On sunnier days a guy might admire his shadow
while he stretches between sprints.
A child might run you down with her bike
because your body was there and she panicked,
and that’s all right. It’s the attacker
who really exposes herself.
You have a friend whose smile carves
the bridge of her nose into an estuary
even while she waits expressionless
in her fabric and snaps for the light
to give her its busy figure,
its grass go.
A stub of fennel kicks up
its feathered parts
while the garden becomes
a lean of kale,
bittering blossom, so much
for dinner. The glove palm up
in the frost of a bench,
the glove palm down
in the drip of a stairwell
need matchmakers before
they need hands.
Something in you cries out
to the colors strangers tuck under their chins,
the olives and fuschias,
creams, butters and postal blues.
At a certain distance, anything’s edible.
With a line from Bad Boats by Laura Jensen

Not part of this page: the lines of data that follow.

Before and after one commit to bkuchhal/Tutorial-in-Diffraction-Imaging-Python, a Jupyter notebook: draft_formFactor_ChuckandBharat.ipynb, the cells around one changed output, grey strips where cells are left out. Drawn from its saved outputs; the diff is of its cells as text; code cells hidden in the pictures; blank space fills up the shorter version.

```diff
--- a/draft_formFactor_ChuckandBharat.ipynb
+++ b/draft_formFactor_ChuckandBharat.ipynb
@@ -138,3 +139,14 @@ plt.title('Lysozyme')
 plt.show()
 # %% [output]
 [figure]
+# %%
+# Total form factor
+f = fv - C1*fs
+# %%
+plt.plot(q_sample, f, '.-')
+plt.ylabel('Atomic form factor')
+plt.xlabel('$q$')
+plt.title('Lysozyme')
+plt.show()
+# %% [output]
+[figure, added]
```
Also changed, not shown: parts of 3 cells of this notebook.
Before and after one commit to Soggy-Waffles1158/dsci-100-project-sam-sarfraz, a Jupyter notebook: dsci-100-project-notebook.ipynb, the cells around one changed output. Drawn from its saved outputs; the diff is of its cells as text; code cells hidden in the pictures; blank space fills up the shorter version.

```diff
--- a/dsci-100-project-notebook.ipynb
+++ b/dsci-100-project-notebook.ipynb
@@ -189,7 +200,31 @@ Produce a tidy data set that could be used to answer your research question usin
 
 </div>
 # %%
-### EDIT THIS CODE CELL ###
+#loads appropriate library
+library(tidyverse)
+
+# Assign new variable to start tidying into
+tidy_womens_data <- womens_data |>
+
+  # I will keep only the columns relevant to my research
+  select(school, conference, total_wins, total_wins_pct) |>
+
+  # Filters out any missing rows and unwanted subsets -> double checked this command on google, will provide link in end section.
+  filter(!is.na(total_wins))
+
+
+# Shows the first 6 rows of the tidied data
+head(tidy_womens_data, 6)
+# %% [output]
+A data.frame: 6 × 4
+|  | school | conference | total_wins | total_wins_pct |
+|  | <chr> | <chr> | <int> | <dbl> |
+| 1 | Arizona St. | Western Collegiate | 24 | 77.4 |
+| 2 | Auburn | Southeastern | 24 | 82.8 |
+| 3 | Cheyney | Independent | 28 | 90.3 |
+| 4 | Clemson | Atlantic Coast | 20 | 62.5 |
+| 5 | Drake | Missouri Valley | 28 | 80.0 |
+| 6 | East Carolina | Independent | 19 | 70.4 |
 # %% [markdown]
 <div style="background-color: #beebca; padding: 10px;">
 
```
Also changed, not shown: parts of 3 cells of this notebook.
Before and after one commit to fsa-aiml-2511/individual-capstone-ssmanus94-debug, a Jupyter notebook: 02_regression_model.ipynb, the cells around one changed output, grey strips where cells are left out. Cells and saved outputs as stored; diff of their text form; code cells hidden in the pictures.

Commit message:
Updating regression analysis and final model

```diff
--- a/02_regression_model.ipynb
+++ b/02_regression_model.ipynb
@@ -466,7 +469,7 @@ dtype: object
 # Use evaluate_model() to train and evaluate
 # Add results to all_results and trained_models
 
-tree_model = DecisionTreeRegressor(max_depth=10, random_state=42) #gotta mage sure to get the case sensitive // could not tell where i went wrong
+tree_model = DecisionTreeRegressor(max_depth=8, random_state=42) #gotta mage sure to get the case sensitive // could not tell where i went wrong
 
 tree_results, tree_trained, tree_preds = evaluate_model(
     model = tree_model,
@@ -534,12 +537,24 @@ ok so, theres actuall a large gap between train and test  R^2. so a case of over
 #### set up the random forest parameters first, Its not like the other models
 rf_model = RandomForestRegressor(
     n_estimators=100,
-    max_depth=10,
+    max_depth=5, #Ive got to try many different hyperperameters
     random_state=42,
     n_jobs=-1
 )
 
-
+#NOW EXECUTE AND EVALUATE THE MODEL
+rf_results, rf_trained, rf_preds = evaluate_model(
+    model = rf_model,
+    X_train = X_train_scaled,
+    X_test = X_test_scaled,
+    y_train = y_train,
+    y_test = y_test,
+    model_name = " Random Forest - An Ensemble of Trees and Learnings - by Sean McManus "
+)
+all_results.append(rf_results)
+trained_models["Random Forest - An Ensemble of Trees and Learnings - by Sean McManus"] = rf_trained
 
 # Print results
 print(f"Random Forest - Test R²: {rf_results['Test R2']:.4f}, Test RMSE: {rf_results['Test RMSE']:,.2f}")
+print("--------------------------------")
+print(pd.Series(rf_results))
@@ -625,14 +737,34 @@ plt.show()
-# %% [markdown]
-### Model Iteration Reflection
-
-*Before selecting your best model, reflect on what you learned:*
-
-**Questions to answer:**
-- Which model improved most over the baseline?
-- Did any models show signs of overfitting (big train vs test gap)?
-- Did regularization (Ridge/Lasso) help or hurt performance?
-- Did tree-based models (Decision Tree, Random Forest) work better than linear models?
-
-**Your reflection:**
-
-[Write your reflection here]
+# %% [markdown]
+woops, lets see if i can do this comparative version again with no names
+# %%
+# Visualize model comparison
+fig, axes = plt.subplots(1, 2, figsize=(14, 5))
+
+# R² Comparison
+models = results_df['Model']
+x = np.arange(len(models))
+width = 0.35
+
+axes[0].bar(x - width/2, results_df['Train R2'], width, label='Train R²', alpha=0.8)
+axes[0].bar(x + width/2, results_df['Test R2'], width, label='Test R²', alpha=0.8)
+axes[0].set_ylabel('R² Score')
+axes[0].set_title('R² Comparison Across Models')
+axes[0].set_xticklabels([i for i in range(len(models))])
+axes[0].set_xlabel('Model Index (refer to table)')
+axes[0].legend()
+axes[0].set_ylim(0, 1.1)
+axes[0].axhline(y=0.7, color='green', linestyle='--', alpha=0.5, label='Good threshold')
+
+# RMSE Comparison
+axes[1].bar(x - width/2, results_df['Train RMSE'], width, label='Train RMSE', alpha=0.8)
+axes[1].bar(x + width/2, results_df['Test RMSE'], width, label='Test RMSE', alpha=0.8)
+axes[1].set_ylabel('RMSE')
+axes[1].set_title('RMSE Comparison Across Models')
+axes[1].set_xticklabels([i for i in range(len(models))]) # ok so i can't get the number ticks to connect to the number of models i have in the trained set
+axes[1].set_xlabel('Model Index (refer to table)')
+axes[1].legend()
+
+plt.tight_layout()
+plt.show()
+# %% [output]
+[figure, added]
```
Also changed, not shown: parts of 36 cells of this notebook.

KATE LEBO‘s poems and essays have appeared in Best New Poets, The New England Review, The Rumpus, Gastronomica, Willow Springs, and Poetry Northwest. She’s also the author of two books about the folk art of piemaking: A Commonplace Book of Pie (Chin Music Press) and Pie School: Lessons in Fruit, Flour, and Butter (Sasquatch Books). She’s a graduate of the poetry programs at Western Washington University and the University of Washington. For more, visit katelebo.com.